Up until yesterday, the @AlaskaDemocrats quality control problem seemed mostly confined to tweets and twitter exchanges. Those sometimes have an off the cuff, looked at my phone while eating lunch and decided to respond, quality to them and so, a less than stellar argument here or there is understandable.
But press releases should be different. There, the writer generally is in command of all the words on the page, can do it at his own pace, look up whatever facts he is doubtful about, vet it through others and scrub the words and tone until its just right. Unlike twitter, there shouldn't be any unforced errors.
In a press release yesterday, however, the @AlaskaDemocrats demonstrated that they are suffering a quality control problem even in that medium.
In a press release entitled "AHCC Slush Fund Masks Size of State Deficit," the @AlaskaDemocrats argued this:
HCC [Alaska Housing Capital Corporation] transfers to the state have hidden the size of Alaska’s state budget deficit by transferring money saved during past budget cycles to fill part of the budget hole created by the Oil Giveaway. By transferring some $269 million for state operations and capital expenditures in 2013, AHCC has been used to reduce the perceived deficit by one-third. In fact, Alaska is in massive deficit spending as a direct result of the Oil Giveaway, and is projected to run billion-dollar deficits next year. Taking into account AHCC transfers in 2013, the actual state budget deficit this year is nearly $1 billion.The problem? The argument is just flat out, unarguably and demonstrably wrong.
SB 21 -- the law which the @AlaskaDemocrats have taken to calling the "Oil Giveaway" -- wasn't in effect during FY 2013. Instead, ACES was. So if its the oil tax that's responsible, the thing that caused the "budget hole" and produced "the actual state budget deficit this year [of] nearly $1 billion?" ACES.
Ready. Aim. Fire. Oh darn, I was aiming at my own foot?
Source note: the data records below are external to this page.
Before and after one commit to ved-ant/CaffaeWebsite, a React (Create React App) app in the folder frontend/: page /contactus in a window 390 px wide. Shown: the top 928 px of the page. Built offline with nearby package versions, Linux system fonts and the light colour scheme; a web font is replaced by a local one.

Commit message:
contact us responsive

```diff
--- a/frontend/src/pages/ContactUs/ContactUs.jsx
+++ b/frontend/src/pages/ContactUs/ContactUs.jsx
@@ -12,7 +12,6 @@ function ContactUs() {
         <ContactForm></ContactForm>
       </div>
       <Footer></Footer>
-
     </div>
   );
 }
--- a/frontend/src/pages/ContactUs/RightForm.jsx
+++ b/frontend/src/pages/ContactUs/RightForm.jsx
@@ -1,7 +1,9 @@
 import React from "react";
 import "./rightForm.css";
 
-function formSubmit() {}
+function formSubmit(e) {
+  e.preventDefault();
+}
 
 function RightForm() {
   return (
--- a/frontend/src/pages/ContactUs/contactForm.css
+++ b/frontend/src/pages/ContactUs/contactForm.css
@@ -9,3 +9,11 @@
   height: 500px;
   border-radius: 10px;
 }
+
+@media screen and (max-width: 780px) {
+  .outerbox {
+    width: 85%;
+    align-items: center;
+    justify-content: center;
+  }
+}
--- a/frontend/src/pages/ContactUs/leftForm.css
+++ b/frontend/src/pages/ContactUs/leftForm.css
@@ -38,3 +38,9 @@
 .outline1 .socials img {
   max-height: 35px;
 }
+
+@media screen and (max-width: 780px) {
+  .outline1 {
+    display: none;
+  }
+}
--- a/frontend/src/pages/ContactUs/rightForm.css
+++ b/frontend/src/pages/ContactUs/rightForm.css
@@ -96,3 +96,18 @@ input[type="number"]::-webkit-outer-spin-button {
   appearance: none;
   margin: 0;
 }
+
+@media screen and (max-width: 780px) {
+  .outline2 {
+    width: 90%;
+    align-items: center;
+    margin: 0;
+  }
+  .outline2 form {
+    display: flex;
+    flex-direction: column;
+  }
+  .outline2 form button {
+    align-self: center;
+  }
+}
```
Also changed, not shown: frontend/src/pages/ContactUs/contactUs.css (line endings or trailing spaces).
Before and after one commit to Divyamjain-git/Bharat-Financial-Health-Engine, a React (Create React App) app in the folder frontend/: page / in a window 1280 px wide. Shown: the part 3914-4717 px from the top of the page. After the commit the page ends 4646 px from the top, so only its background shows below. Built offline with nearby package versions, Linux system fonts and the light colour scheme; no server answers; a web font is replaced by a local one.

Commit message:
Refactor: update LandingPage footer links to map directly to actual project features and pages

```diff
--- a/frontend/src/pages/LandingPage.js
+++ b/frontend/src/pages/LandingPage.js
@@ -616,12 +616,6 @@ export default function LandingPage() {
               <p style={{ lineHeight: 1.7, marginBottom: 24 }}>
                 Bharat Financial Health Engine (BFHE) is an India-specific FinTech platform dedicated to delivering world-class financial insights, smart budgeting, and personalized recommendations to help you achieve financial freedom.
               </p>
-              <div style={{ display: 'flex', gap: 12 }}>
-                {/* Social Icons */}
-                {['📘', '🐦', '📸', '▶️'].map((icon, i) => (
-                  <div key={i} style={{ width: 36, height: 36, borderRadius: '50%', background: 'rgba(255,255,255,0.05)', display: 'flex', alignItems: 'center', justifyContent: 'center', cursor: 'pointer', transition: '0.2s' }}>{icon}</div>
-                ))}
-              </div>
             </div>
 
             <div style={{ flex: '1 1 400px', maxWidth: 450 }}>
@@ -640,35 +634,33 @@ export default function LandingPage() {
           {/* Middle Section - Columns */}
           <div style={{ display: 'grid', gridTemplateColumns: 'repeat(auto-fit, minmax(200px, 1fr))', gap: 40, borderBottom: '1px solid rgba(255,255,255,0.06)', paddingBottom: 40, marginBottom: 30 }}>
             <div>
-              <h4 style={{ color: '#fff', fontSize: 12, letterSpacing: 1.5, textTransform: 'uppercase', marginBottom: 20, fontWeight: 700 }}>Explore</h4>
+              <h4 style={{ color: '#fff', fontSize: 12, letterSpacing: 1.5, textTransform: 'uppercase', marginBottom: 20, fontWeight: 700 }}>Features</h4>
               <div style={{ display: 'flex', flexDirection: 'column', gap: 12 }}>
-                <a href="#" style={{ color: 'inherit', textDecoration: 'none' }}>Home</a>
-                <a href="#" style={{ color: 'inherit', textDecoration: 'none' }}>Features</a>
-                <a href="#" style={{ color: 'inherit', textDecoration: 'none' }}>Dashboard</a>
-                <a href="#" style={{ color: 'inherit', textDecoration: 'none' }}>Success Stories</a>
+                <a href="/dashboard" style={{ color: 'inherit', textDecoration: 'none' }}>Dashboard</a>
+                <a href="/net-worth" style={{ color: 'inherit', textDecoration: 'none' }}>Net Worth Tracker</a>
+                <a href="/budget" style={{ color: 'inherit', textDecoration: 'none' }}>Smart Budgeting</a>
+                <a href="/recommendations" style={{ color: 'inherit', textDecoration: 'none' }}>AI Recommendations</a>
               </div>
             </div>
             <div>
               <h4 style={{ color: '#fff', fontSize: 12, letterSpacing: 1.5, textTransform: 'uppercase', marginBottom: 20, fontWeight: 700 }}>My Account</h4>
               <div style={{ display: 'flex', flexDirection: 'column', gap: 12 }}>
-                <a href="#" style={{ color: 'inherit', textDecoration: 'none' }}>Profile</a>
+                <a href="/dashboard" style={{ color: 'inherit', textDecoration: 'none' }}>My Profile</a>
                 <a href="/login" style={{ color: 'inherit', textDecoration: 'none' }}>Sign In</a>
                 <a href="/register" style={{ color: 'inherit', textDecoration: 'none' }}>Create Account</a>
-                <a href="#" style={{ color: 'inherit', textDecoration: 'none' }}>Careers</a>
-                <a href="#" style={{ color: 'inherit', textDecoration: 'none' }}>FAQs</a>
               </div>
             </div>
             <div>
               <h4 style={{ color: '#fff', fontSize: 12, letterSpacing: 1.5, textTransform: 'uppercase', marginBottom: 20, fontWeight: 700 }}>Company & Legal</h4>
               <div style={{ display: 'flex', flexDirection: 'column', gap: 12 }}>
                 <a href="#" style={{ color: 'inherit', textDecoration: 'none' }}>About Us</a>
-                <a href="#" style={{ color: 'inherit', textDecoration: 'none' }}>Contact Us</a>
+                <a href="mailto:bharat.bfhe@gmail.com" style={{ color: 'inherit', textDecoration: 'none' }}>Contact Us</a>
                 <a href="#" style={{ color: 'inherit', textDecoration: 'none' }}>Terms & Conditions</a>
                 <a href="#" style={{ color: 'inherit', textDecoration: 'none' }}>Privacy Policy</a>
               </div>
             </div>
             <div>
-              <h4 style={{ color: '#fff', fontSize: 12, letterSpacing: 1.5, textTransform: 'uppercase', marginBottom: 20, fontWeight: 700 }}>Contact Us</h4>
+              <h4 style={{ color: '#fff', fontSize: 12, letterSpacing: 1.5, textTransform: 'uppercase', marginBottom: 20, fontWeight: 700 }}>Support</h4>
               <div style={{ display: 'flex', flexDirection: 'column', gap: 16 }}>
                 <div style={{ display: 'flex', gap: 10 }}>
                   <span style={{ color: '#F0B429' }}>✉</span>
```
Look for this one to come back to haunt the @AlaskaDemocrats again and again and again. They called their own favored oil tax approach a deficit creator. I, at least, am going to remember that one.